Work instruction:
Scan the entries below for the word "script", then copy each line that holds it.

Stored data:
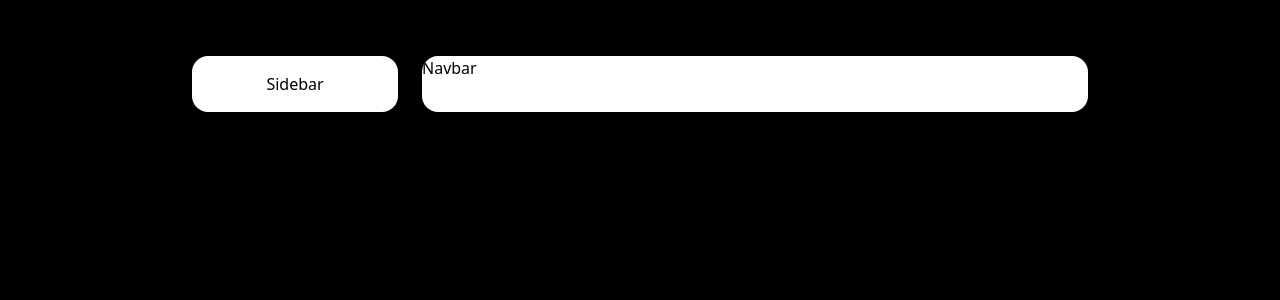
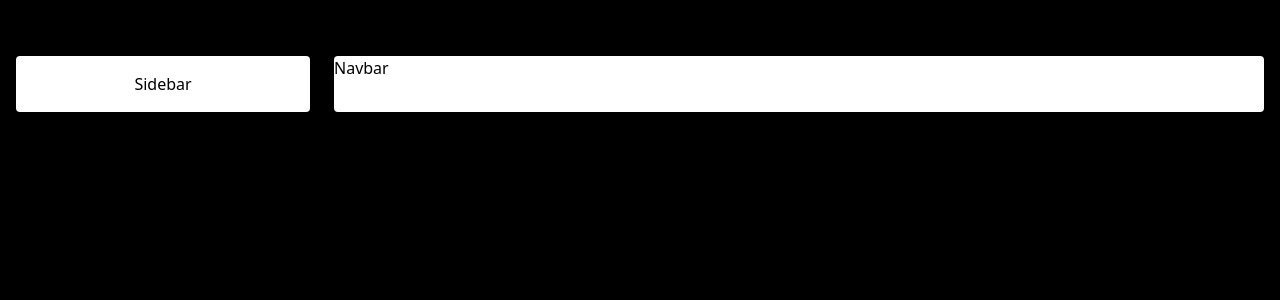
Before and after one commit to Md-RonyAhmed/my-portfolio, a Next.js app: page / in a window 1280 px wide. Shown: the top 300 px of the page. Built offline with nearby package versions, Linux system fonts and the light colour scheme.

Commit message:
sidebar and navbar added

```diff
--- a/pages/_app.tsx
+++ b/pages/_app.tsx
@@ -3,13 +3,13 @@ import Sidebar from '../components/Sidebar';
 import '../styles/globals.css'
 function MyApp({ Component, pageProps }) {
   return (
-    <div className="grid grid-cols-12 gap-6 px-5 my-14 lg:mb-0 md:mb-16 sm:px-20 md:px-32 lg:px-36 xl:px-48 ">
+    <div className="grid grid-cols-12 gap-6 px-5 my-14 lg:mb-0 md:mb-16 sm:px-20 md:px-3 lg:px-3 xl:px-4 ">
       {/* // do this div style later (after putting the content) */}
-      <div className="h-full col-span-12 p-4 text-base text-center bg-white dark:bg-dark-500 lg:col-span-3 rounded-2xl shadow-custom-light dark:shadow-custom-dark ">
+      <div className="h-full col-span-12 p-4 text-base text-center bg-white dark:bg-dark-500 lg:col-span-3 shadow-custom-light dark:shadow-custom-dark rounded">
         {/* //!sidebar */}
         <Sidebar />
       </div>
-      <div className="flex flex-col col-span-12 overflow-hidden bg-white shadow-custom-light dark:shadow-custom-dark rounded-2xl lg:col-span-9 dark:bg-dark-500">
+      <div className="flex flex-col col-span-12 overflow-hidden bg-white shadow-custom-light dark:shadow-custom-dark rounded lg:col-span-9 dark:bg-dark-500">
         {/* //!navbar */}
         <Navbar />
         {/* //!about */}
--- a/styles/globals.css
+++ b/styles/globals.css
@@ -5,3 +5,8 @@
 body{
    background-color: black;
 }
+*{
+   margin: 0;
+   padding: 0;
+   box-sizing: border-box;
+}
```
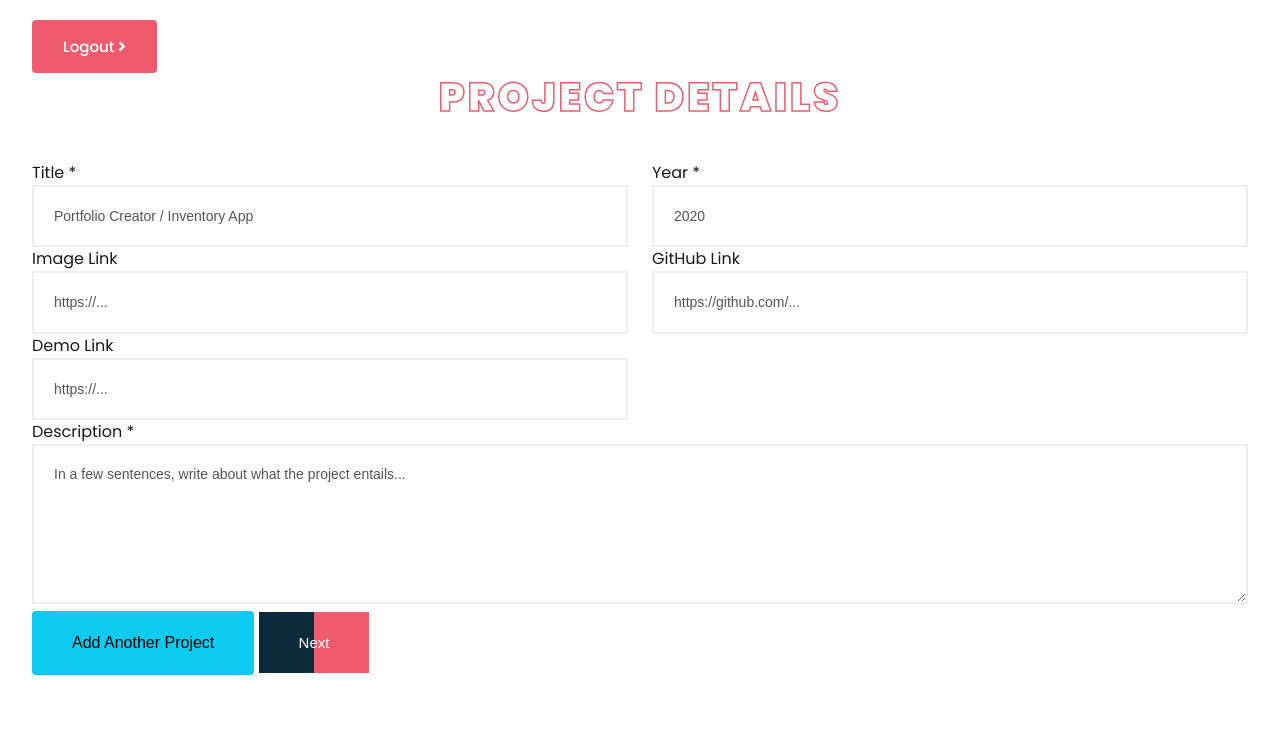
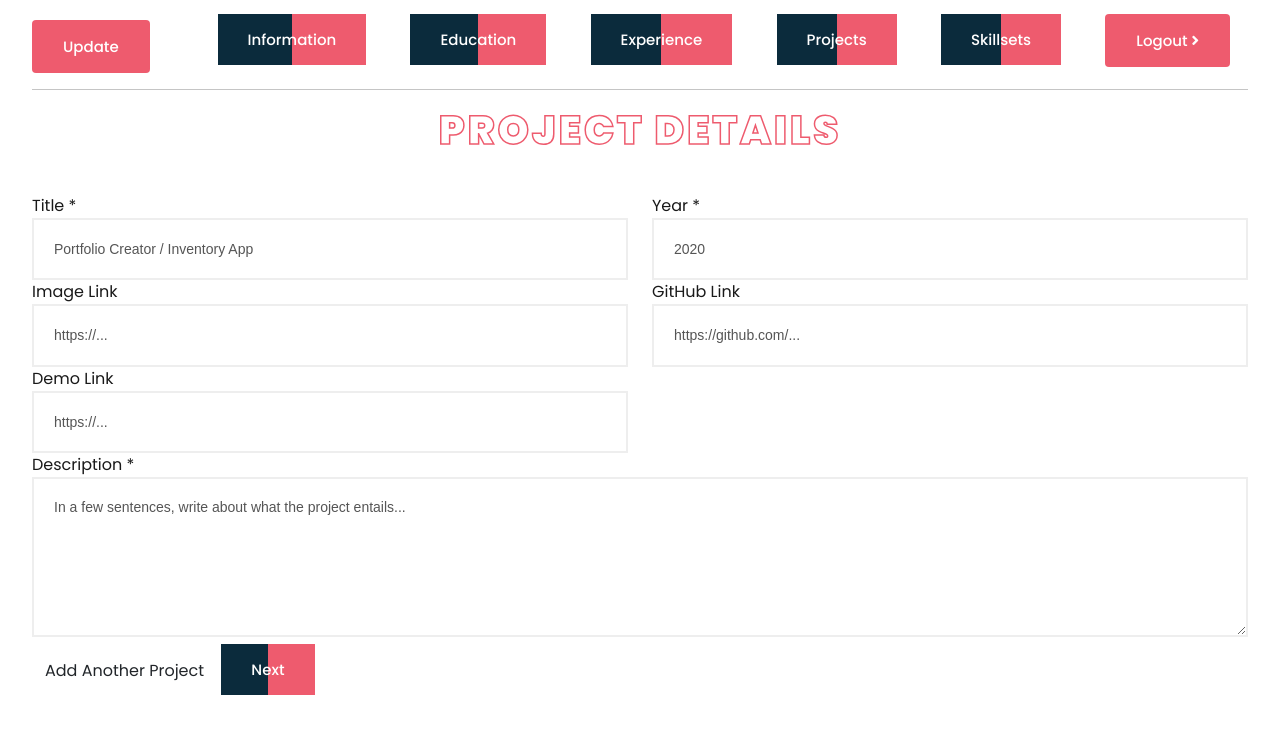
Before and after one commit to sam505/Portfolio, a Django app: page /create/project in a window 1280 px wide. Shown: the top 734 px of the page. Run offline with Django 4.2, Linux system fonts and the light colour scheme; the visitor is signed in with stand-in values (Sample User, id 1); some libraries are stand-ins or nearby versions.

Commit message:
update create forms

```diff
--- a/templates/user_interface/create_layout.html
+++ b/templates/user_interface/create_layout.html
@@ -32,6 +32,46 @@
         </div>
     </div>
 
+    <!-- Menu -->
+    <div class="menu">
+        <nav>
+            <ul>
+                <li class="menu-list">
+                    <a href="{% url 'information' %}">
+                        <div class="button-1">Information</div>
+                    </a>
+                </li>
+                <li class="menu-list">
+                    <a href="{% url 'education' %}">
+                        <div class="button-1">Education</div>
+                    </a>
+                </li>
+                <li class="menu-list">
+                    <a href="{% url 'experience' %}">
+                        <div class="button-1">Experience</div>
+                    </a>
+                </li>
+                <li class="menu-list">
+                    <a href="{% url 'project' %}">
+                        <div class="button-1">Projects</div>
+                    </a>
+                </li>
+                <li class="menu-list">
+                    <a href="{% url 'skillset' %}">
+                        <div class="button-1">Skillsets</div>
+                    </a>
+                </li>
+                <li class="menu-list">
+                    <a href="{% url 'logout' %}">
+                        <div class="btn button-2">Logout
+                            <i class="fa fa-angle-right"></i>
+                        </div>
+                    </a>
+                </li>
+            </ul>
+        </nav>
+    </div>
+
     {% block body %}
 
 
@@ -53,6 +93,16 @@
     <script src="{% static 'portfolio/assets/js/mixitup.min.js' %}"></script>
     <script src="{% static 'portfolio/assets/js/wow.min.js' %}"></script>
     <script src="{% static 'portfolio/assets/js/script.js' %}"></script>
+    <script>
+        let elements = document.querySelectorAll('.menu-list')
+
+        elements.forEach(el => {
+            el.addEventListener('click', () => {
+                elements.forEach(el => el.classList.remove('active'))
+                el.classList.add('active')
+            })
+        })
+    </script>
 </body>
 
 </html>
--- a/templates/user_interface/project.html
+++ b/templates/user_interface/project.html
@@ -5,11 +5,13 @@
 
 <section class="contact-area pt-20 pb-50" id="contact">
   <div class="container">
-    <a href="{% url 'logout' %}">
-      <div class="btn button-2">Logout
-        <i class="fa fa-angle-right"></i>
+    <a href="{% url 'update_information' %}">
+      <div class="btn button-2">Update
       </div>
     </a>
+
+    <hr>
+
     <div class="row">
       <div class="col-lg-12">
         <div class="section-headding mb-40 text-center">
@@ -78,11 +80,11 @@
 
         </div>
 
-        <button id="addmore_projects" class="btn btn-info">Add Another Project</button>
+        <div id="addmore_projects" class="btn button-3">Add Another Project</div>
 
         </fieldset>
         <a href="{% url 'skillset' %}">
-          <button type="submit" class="button-1"> Next </button>
+          <div type="submit" class="button-1"> Next </div>
         </a>
       </form>
     </div>
```
Also changed, not shown: templates/user_interface/education.html (+7 -5 lines), templates/user_interface/experience.html (+7 -5 lines), templates/user_interface/information.html (+6 -4 lines), templates/user_interface/skillset.html (+7 -5 lines).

Task output:
     <script src="{% static 'portfolio/assets/js/mixitup.min.js' %}"></script>
     <script src="{% static 'portfolio/assets/js/wow.min.js' %}"></script>
     <script src="{% static 'portfolio/assets/js/script.js' %}"></script>
+    <script>
+    </script>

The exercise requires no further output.